Following the Feb. 14 mass shooting at Marjory Stoneman Douglas High School in Parkland, Fla, the national gun debate has been at the forefront. Seventeen people — 14 teenagers and three adults — were killed and 17 more were wounded during the shooting by a former student. Surviving students took to social media and challenged lawmakers on gun reform, eventually organizing the March 24 rally “March for our Lives” in support of stricter gun control in Washington, D.C., as well as sister rallies in major cities across the country.
About 50 attendees at the 95-06 Astoria Blvd. library event discussed mental health, annual inspections and access to guns, among other topics.
One attendee said she was frustrated with the focus on mental health, which she called a popular way to divert attention from the real issue of there being too many guns available.
“Mental health is so far from being understood,” she told Crowley. “If we deflect our interest from trying to stop the sale of dangerous assault weapons to this psychological issue, we’re going to just going to get boggled down.”
Crowley agreed, but said better understanding of mental health issues is necessary in general. He said that in the meantime, the only safe way to prevent people with mental health problems from getting their hands on guns is by making it harder for everyone to get one.
“When we look at these shootings we look at motive, what drives someone to do something, ” he said. “Is it criminal intent to rob someone as opposed to someone who walks in randomly to shoot everyone in front of them because of angst? We don’t know what is driving that. What I’m suggesting is putting that aside and reducing access to weapons to everyone, which reduces the ability of someone who has that cognitive problem to also not get a weapon to do what they want to do.”

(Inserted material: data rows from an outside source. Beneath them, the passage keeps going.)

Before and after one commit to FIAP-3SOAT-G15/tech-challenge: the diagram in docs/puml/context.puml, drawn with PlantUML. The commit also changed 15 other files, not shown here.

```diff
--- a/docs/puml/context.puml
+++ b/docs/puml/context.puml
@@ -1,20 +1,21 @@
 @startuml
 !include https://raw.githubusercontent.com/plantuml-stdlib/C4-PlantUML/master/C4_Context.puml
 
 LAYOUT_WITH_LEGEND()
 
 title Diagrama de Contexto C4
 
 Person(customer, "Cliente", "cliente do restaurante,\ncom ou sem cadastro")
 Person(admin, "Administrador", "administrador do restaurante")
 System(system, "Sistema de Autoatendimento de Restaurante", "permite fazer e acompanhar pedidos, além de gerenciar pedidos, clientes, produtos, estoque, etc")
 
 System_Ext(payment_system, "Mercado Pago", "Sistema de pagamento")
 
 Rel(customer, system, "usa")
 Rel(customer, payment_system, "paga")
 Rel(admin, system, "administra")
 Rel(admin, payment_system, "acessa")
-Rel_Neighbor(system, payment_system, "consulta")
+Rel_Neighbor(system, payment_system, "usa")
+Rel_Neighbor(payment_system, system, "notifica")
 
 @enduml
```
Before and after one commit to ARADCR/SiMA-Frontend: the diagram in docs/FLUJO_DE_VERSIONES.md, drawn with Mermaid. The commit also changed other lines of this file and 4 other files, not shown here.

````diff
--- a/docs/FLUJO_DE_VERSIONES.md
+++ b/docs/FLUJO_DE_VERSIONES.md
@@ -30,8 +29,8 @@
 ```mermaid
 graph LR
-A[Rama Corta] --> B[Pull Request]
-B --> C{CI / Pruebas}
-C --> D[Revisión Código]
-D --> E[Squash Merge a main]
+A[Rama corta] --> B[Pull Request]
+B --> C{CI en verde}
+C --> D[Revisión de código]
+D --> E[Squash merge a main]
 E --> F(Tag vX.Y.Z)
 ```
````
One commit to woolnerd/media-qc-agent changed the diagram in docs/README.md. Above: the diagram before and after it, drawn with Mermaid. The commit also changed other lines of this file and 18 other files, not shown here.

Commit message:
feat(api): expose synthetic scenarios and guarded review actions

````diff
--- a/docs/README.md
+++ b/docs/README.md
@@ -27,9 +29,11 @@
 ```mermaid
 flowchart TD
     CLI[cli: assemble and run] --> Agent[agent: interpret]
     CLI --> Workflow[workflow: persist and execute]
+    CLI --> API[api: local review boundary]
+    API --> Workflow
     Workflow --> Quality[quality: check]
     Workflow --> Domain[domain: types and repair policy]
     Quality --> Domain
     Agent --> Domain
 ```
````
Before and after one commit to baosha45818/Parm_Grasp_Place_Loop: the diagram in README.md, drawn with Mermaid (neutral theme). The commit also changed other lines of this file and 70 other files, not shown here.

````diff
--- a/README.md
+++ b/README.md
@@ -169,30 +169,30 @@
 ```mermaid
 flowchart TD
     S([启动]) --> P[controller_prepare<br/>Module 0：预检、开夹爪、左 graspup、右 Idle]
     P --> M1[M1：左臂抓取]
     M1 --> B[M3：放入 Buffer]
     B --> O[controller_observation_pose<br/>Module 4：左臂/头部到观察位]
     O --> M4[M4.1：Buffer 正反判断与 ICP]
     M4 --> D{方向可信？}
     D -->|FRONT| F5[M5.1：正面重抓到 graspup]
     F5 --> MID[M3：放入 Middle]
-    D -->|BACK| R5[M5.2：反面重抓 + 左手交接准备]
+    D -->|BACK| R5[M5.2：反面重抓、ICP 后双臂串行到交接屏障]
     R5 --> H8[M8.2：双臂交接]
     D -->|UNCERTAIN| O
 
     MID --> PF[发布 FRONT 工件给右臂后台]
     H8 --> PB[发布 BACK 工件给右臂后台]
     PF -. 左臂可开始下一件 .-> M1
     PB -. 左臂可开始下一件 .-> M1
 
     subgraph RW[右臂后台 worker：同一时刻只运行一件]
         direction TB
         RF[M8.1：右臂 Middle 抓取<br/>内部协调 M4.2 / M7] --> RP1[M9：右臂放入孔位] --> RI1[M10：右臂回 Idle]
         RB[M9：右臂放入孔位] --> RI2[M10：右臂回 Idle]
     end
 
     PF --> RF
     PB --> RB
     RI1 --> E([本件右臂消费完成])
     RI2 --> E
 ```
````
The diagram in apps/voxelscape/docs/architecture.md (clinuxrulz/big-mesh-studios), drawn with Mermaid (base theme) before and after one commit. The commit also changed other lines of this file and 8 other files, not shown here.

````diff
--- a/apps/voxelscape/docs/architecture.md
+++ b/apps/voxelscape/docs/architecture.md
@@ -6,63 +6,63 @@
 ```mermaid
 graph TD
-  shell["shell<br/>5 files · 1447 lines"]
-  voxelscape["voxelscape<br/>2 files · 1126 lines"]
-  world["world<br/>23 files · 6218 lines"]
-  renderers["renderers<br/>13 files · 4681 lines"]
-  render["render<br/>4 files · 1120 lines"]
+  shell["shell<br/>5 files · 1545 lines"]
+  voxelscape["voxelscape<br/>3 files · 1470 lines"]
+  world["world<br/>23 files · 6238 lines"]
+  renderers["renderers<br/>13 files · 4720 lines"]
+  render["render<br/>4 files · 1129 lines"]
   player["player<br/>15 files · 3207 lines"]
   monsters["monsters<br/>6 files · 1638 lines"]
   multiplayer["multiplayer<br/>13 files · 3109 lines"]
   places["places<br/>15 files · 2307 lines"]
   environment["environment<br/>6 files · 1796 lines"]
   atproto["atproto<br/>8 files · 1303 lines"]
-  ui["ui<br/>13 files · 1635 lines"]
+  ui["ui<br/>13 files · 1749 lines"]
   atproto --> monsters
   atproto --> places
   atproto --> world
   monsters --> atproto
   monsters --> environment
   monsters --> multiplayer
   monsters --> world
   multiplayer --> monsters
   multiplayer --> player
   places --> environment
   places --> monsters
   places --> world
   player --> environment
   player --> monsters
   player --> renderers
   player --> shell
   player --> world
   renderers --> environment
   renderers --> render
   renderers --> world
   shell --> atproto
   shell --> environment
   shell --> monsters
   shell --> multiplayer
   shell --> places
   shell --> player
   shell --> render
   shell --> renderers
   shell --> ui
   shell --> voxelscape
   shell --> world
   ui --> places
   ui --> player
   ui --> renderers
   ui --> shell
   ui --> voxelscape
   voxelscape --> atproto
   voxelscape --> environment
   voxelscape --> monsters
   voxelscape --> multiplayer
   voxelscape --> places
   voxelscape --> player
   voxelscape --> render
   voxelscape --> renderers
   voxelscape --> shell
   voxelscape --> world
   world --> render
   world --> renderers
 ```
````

Another attendee suggested that the gun control issue could be moved along if there were annual inspections.
“If you do have a gun nut who has some weird plan, he is not going to bring his gun to an annual inspection,” he said. “If you have to bring your car to an annual inspection, you should be able to bring your gun to be inspected, too.”
He also suggested a law that encourages whistleblowing without fear of retaliation.
“There is a problem where sometimes if people see something, people don’t say something, whether it’s because someone is afraid of getting fired or getting sued,” he said. “So I think we have to have reform on that so people aren’t afraid.”
Crowley said that he made some provocative but reasonable points.
“There needs to be a way in terms of the right of individuals,” Crowley said. “Whistleblower laws or Good Samaritan laws, there is a balance we have to find. There has to be appropriate chains that people can work through in place of employment where things will be kept confidential.”
Crowley said that he believes the broader gun issue is about easy access. He mentioned U.S. Rep. Robin Kelly (D), who represents the south side of Chicago. She has been vocal about the high rate of gun violence that affects mostly blacks and Latinos in her state and other urban areas. Crowley said one thing that frustrates him is that certain kinds of gun violence seem to be ignored, but he said it’s all part of the access issue, particularly in cases involving handguns.
Crowley said New York City has the same problem with gun violence, though not at the same rate as Chicago, and people need to understand mass shootings are not the only kind of gun violence that hurts Americans.
Reach Gina Martinez by e-mail at gmart